▶ Aim of the task
Return every entry exactly, except for any pictures.

* * *

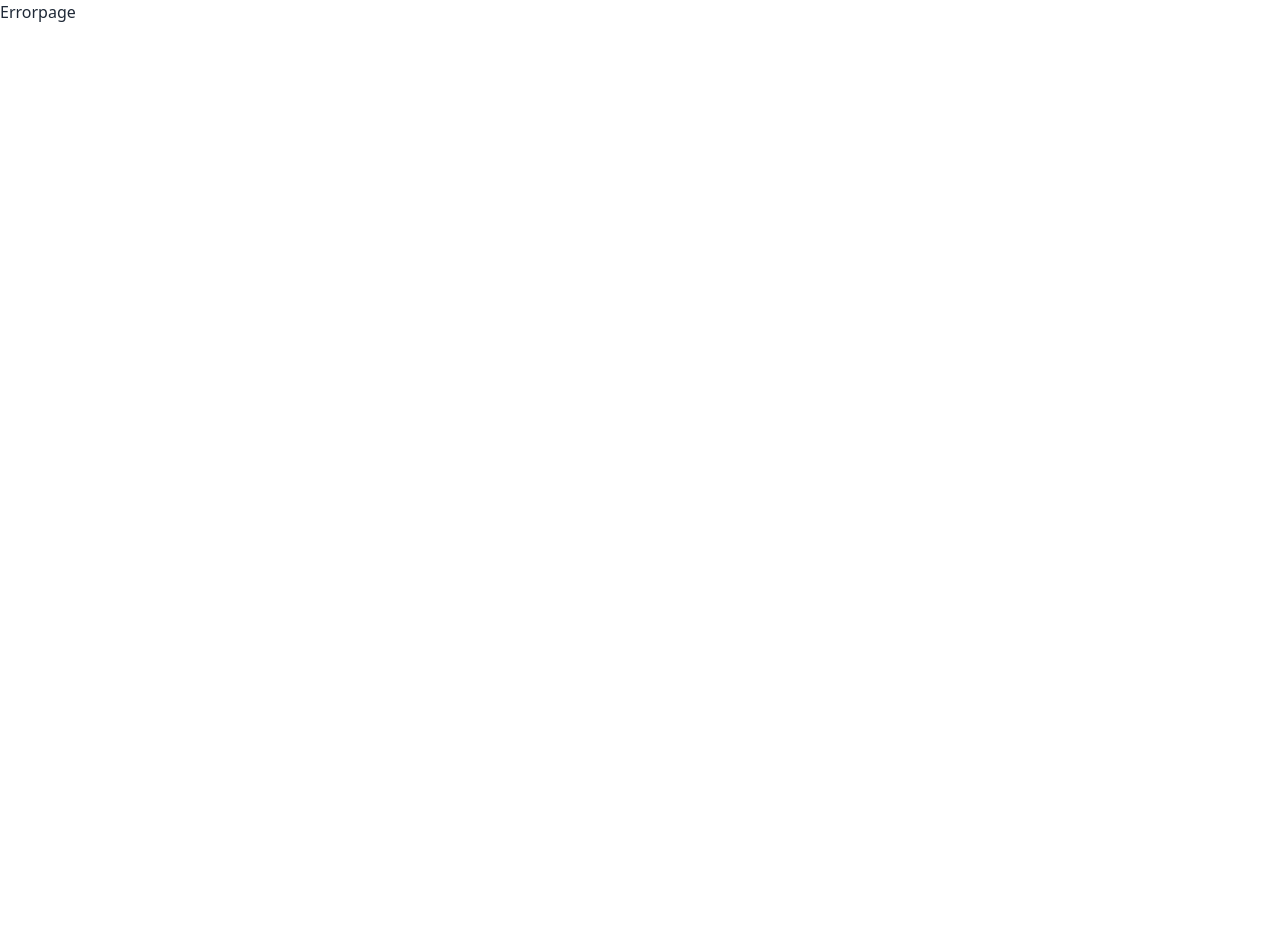
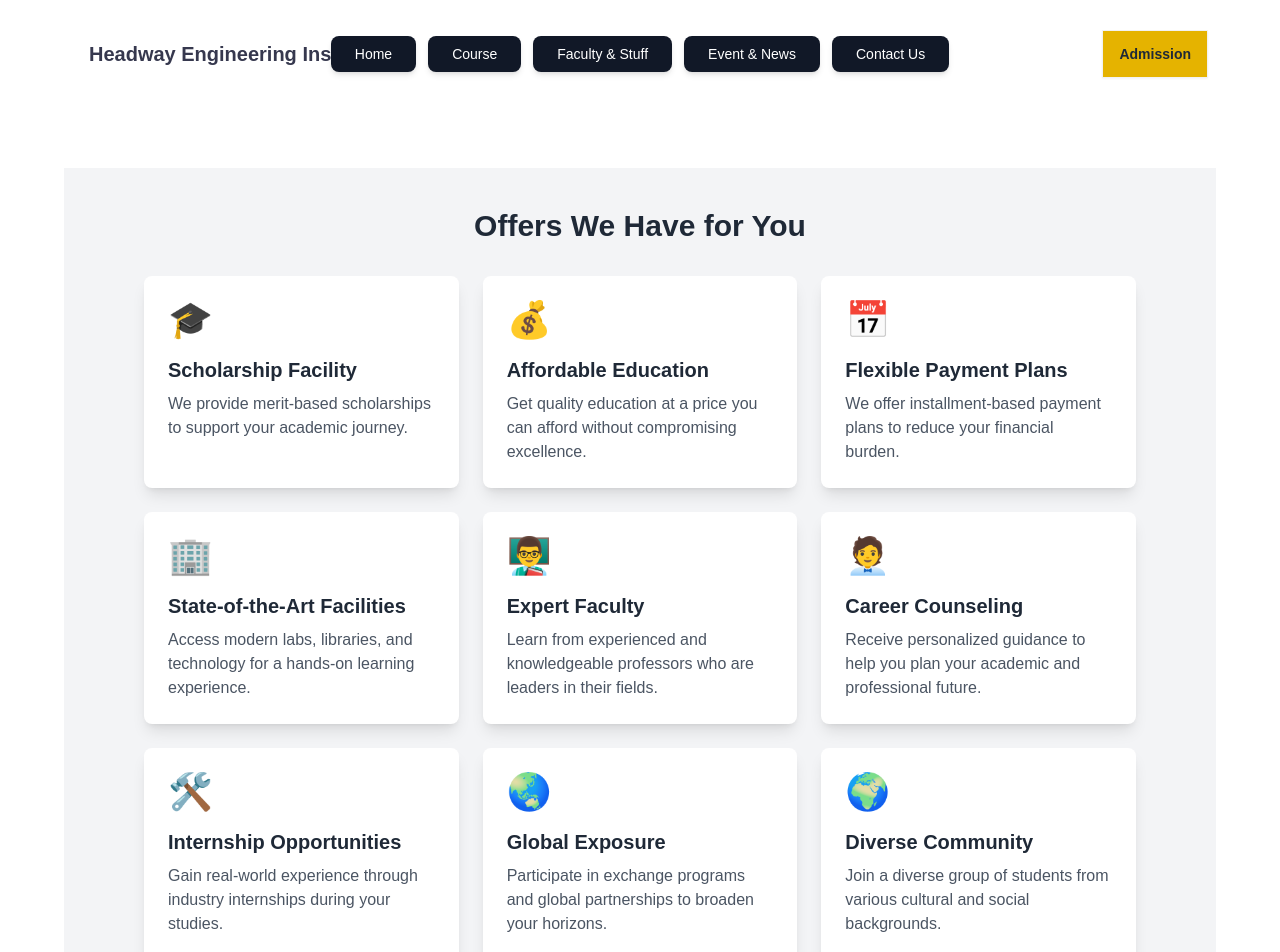
Before and after one commit to A-Farabi/college-admission-system-client, a React (Vite) app: page /offers in a window 1280 px wide. Before the commit this address had no page. Shown: the top 952 px of the page. Before the commit the page ends 800 px from the top, so only its background shows below. Built offline with nearby package versions, Linux system fonts and the light colour scheme.

Commit message:
offers route functionlity done

```diff
--- /dev/null
+++ b/public/offers.json
@@ -0,0 +1,47 @@
+[
+    {
+        "title": "Scholarship Facility",
+        "description": "We provide merit-based scholarships to support your academic journey.",
+        "icon": "🎓"
+    },
+    {
+        "title": "Affordable Education",
+        "description": "Get quality education at a price you can afford without compromising excellence.",
+        "icon": "💰"
+    },
+    {
+        "title": "Flexible Payment Plans",
+        "description": "We offer installment-based payment plans to reduce your financial burden.",
+        "icon": "📅"
+    },
+    {
+        "title": "State-of-the-Art Facilities",
+        "description": "Access modern labs, libraries, and technology for a hands-on learning experience.",
+        "icon": "🏢"
+    },
+    {
+        "title": "Expert Faculty",
+        "description": "Learn from experienced and knowledgeable professors who are leaders in their fields.",
+        "icon": "👨‍🏫"
+    },
+    {
+        "title": "Career Counseling",
+        "description": "Receive personalized guidance to help you plan your academic and professional future.",
+        "icon": "🧑‍💼"
+    },
+    {
+        "title": "Internship Opportunities",
+        "description": "Gain real-world experience through industry internships during your studies.",
+        "icon": "🛠️"
+    },
+    {
+        "title": "Global Exposure",
+        "description": "Participate in exchange programs and global partnerships to broaden your horizons.",
+        "icon": "🌏"
+    },
+    {
+        "title": "Diverse Community",
+        "description": "Join a diverse group of students from various cultural and social backgrounds.",
+        "icon": "🌍"
+    }
+]
--- a/src/Components/Home.jsx
+++ b/src/Components/Home.jsx
@@ -1,10 +1,44 @@
-import React from 'react';
+import React, { useEffect, useState } from 'react';
 import Banner from './Banner';
+import { Link } from 'react-router-dom';
 
 const Home = () => {
+
+    const [cardData, setCardData] = useState([])
+
+    console.log(cardData);
+
+    useEffect(() => {
+        fetch('/offers.json')
+            .then(res => res.json())
+            .then(data => setCardData(data))
+    }, [])
+
     return (
         <div>
             <Banner></Banner>
+            <div>
+                <div>
+                    <div className="bg-gray-100 py-10 mt-20">
+                        <h2 className="text-3xl font-bold text-center text-gray-800 mb-8">Offers We Have for You</h2>
+                        <div className="grid grid-cols-1 sm:grid-cols-2 lg:grid-cols-3 gap-6 px-6 lg:px-20">
+                            {cardData.slice(0, 3).map((cardData, index) => (
+                                <div
+                                    key={index}
+                                    className="bg-white shadow-lg rounded-lg p-6 hover:shadow-xl transition duration-300"
+                                >
+                                    <div className="text-4xl mb-4 text-blue-500">{cardData.icon}</div>
+                                    <h3 className="text-xl font-bold text-gray-800 mb-2">{cardData.title}</h3>
+                                    <p className="text-gray-600">{cardData.description}</p>
+                                </div>
+                            ))}
+                        </div>
+                        <div className='text-center mt-10'>
+                            <Link to={"/offers"} className='btn bg-yellow-500'>Show All Offers</Link>
+                        </div>
+                    </div>
+                </div>
+            </div>
         </div>
     );
 };
--- a/src/Components/Root.jsx
+++ b/src/Components/Root.jsx
@@ -2,6 +2,7 @@ import React from 'react';
 import Navbar from './Navbar';
 import Home from './Home';
 import Footer from './Footer';
+import { Outlet } from 'react-router-dom';
 
 const Root = () => {
     return (
@@ -9,7 +10,7 @@ const Root = () => {
             <div className='mt-5'>
                 <Navbar></Navbar>
             </div>
-            <Home></Home>
+            <Outlet></Outlet>
             <div className='mt-20'>
                 <Footer></Footer>
             </div>
--- /dev/null
+++ b/src/Pages/Offers.jsx
@@ -0,0 +1,39 @@
+import React, { useEffect, useState } from 'react';
+import { Link, useLoaderData } from 'react-router-dom';
+
+const Offers = () => {
+
+    const [cardData, setCardData] = useState([])
+
+    console.log(cardData);
+
+    useEffect(()=>{
+        fetch('/offers.json')
+        .then(res =>res.json())
+        .then(data => setCardData(data))
+    },[])
+
+    return (
+        <div>
+            <div>
+                <div className="bg-gray-100 py-10 mt-20">
+                    <h2 className="text-3xl font-bold text-center text-gray-800 mb-8">Offers We Have for You</h2>
+                    <div className="grid grid-cols-1 sm:grid-cols-2 lg:grid-cols-3 gap-6 px-6 lg:px-20">
+                        {cardData.map((cardData, index) => (
+                            <div
+                                key={index}
+                                className="bg-white shadow-lg rounded-lg p-6 hover:shadow-xl transition duration-300"
+                            >
+                                <div className="text-4xl mb-4 text-blue-500">{cardData.icon}</div>
+                                <h3 className="text-xl font-bold text-gray-800 mb-2">{cardData.title}</h3>
+                                <p className="text-gray-600">{cardData.description}</p>
+                            </div>
+                        ))}
+                    </div>
+                </div>
+            </div>
+        </div>
+    );
+};
+
+export default Offers;
--- a/src/main.jsx
+++ b/src/main.jsx
@@ -14,6 +14,7 @@ import Admission from './Components/Admission.jsx';
 import Faculty_Stuff from './Components/Faculty_Stuff.jsx';
 import EventnNews from './Components/EventnNews.jsx';
 import ContactUs from './Components/ContactUs.jsx';
+import Offers from './Pages/Offers.jsx';
 
 const router = createBrowserRouter([
   {
@@ -45,6 +46,10 @@ const router = createBrowserRouter([
         path: "/contactus",
         element: <ContactUs></ContactUs>,
       },
+      {
+        path: "/offers",
+        element: <Offers></Offers>,
+      },
     ],
   },
 ]);
```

* * *

▶ Task response
Before and after one commit to A-Farabi/college-admission-system-client, a React (Vite) app: page /offers in a window 1280 px wide. Before the commit this address had no page. Shown: the top 952 px of the page. Before the commit the page ends 800 px from the top, so only its background shows below. Built offline with nearby package versions, Linux system fonts and the light colour scheme.

Commit message:
offers route functionlity done

```diff
--- /dev/null
+++ b/public/offers.json
@@ -0,0 +1,47 @@
+[
+    {
+        "title": "Scholarship Facility",
+        "description": "We provide merit-based scholarships to support your academic journey.",
+        "icon": "🎓"
+    },
+    {
+        "title": "Affordable Education",
+        "description": "Get quality education at a price you can afford without compromising excellence.",
+        "icon": "💰"
+    },
+    {
+        "title": "Flexible Payment Plans",
+        "description": "We offer installment-based payment plans to reduce your financial burden.",
+        "icon": "📅"
+    },
+    {
+        "title": "State-of-the-Art Facilities",
+        "description": "Access modern labs, libraries, and technology for a hands-on learning experience.",
+        "icon": "🏢"
+    },
+    {
+        "title": "Expert Faculty",
+        "description": "Learn from experienced and knowledgeable professors who are leaders in their fields.",
+        "icon": "👨‍🏫"
+    },
+    {
+        "title": "Career Counseling",
+        "description": "Receive personalized guidance to help you plan your academic and professional future.",
+        "icon": "🧑‍💼"
+    },
+    {
+        "title": "Internship Opportunities",
+        "description": "Gain real-world experience through industry internships during your studies.",
+        "icon": "🛠️"
+    },
+    {
+        "title": "Global Exposure",
+        "description": "Participate in exchange programs and global partnerships to broaden your horizons.",
+        "icon": "🌏"
+    },
+    {
+        "title": "Diverse Community",
+        "description": "Join a diverse group of students from various cultural and social backgrounds.",
+        "icon": "🌍"
+    }
+]
--- a/src/Components/Home.jsx
+++ b/src/Components/Home.jsx
@@ -1,10 +1,44 @@
-import React from 'react';
+import React, { useEffect, useState } from 'react';
 import Banner from './Banner';
+import { Link } from 'react-router-dom';
 
 const Home = () => {
+
+    const [cardData, setCardData] = useState([])
+
+    console.log(cardData);
+
+    useEffect(() => {
+        fetch('/offers.json')
+            .then(res => res.json())
+            .then(data => setCardData(data))
+    }, [])
+
     return (
         <div>
             <Banner></Banner>
+            <div>
+                <div>
+                    <div className="bg-gray-100 py-10 mt-20">
+                        <h2 className="text-3xl font-bold text-center text-gray-800 mb-8">Offers We Have for You</h2>
+                        <div className="grid grid-cols-1 sm:grid-cols-2 lg:grid-cols-3 gap-6 px-6 lg:px-20">
+                            {cardData.slice(0, 3).map((cardData, index) => (
+                                <div
+                                    key={index}
+                                    className="bg-white shadow-lg rounded-lg p-6 hover:shadow-xl transition duration-300"
+                                >
+                                    <div className="text-4xl mb-4 text-blue-500">{cardData.icon}</div>
+                                    <h3 className="text-xl font-bold text-gray-800 mb-2">{cardData.title}</h3>
+                                    <p className="text-gray-600">{cardData.description}</p>
+                                </div>
+                            ))}
+                        </div>
+                        <div className='text-center mt-10'>
+                            <Link to={"/offers"} className='btn bg-yellow-500'>Show All Offers</Link>
+                        </div>
+                    </div>
+                </div>
+            </div>
         </div>
     );
 };
--- a/src/Components/Root.jsx
+++ b/src/Components/Root.jsx
@@ -2,6 +2,7 @@ import React from 'react';
 import Navbar from './Navbar';
 import Home from './Home';
 import Footer from './Footer';
+import { Outlet } from 'react-router-dom';
 
 const Root = () => {
     return (
@@ -9,7 +10,7 @@ const Root = () => {
             <div className='mt-5'>
                 <Navbar></Navbar>
             </div>
-            <Home></Home>
+            <Outlet></Outlet>
             <div className='mt-20'>
                 <Footer></Footer>
             </div>
--- /dev/null
+++ b/src/Pages/Offers.jsx
@@ -0,0 +1,39 @@
+import React, { useEffect, useState } from 'react';
+import { Link, useLoaderData } from 'react-router-dom';
+
+const Offers = () => {
+
+    const [cardData, setCardData] = useState([])
+
+    console.log(cardData);
+
+    useEffect(()=>{
+        fetch('/offers.json')
+        .then(res =>res.json())
+        .then(data => setCardData(data))
+    },[])
+
+    return (
+        <div>
+            <div>
+                <div className="bg-gray-100 py-10 mt-20">
+                    <h2 className="text-3xl font-bold text-center text-gray-800 mb-8">Offers We Have for You</h2>
+                    <div className="grid grid-cols-1 sm:grid-cols-2 lg:grid-cols-3 gap-6 px-6 lg:px-20">
+                        {cardData.map((cardData, index) => (
+                            <div
+                                key={index}
+                                className="bg-white shadow-lg rounded-lg p-6 hover:shadow-xl transition duration-300"
+                            >
+                                <div className="text-4xl mb-4 text-blue-500">{cardData.icon}</div>
+                                <h3 className="text-xl font-bold text-gray-800 mb-2">{cardData.title}</h3>
+                                <p className="text-gray-600">{cardData.description}</p>
+                            </div>
+                        ))}
+                    </div>
+                </div>
+            </div>
+        </div>
+    );
+};
+
+export default Offers;
--- a/src/main.jsx
+++ b/src/main.jsx
@@ -14,6 +14,7 @@ import Admission from './Components/Admission.jsx';
 import Faculty_Stuff from './Components/Faculty_Stuff.jsx';
 import EventnNews from './Components/EventnNews.jsx';
 import ContactUs from './Components/ContactUs.jsx';
+import Offers from './Pages/Offers.jsx';
 
 const router = createBrowserRouter([
   {
@@ -45,6 +46,10 @@ const router = createBrowserRouter([
         path: "/contactus",
         element: <ContactUs></ContactUs>,
       },
+      {
+        path: "/offers",
+        element: <Offers></Offers>,
+      },
     ],
   },
 ]);
```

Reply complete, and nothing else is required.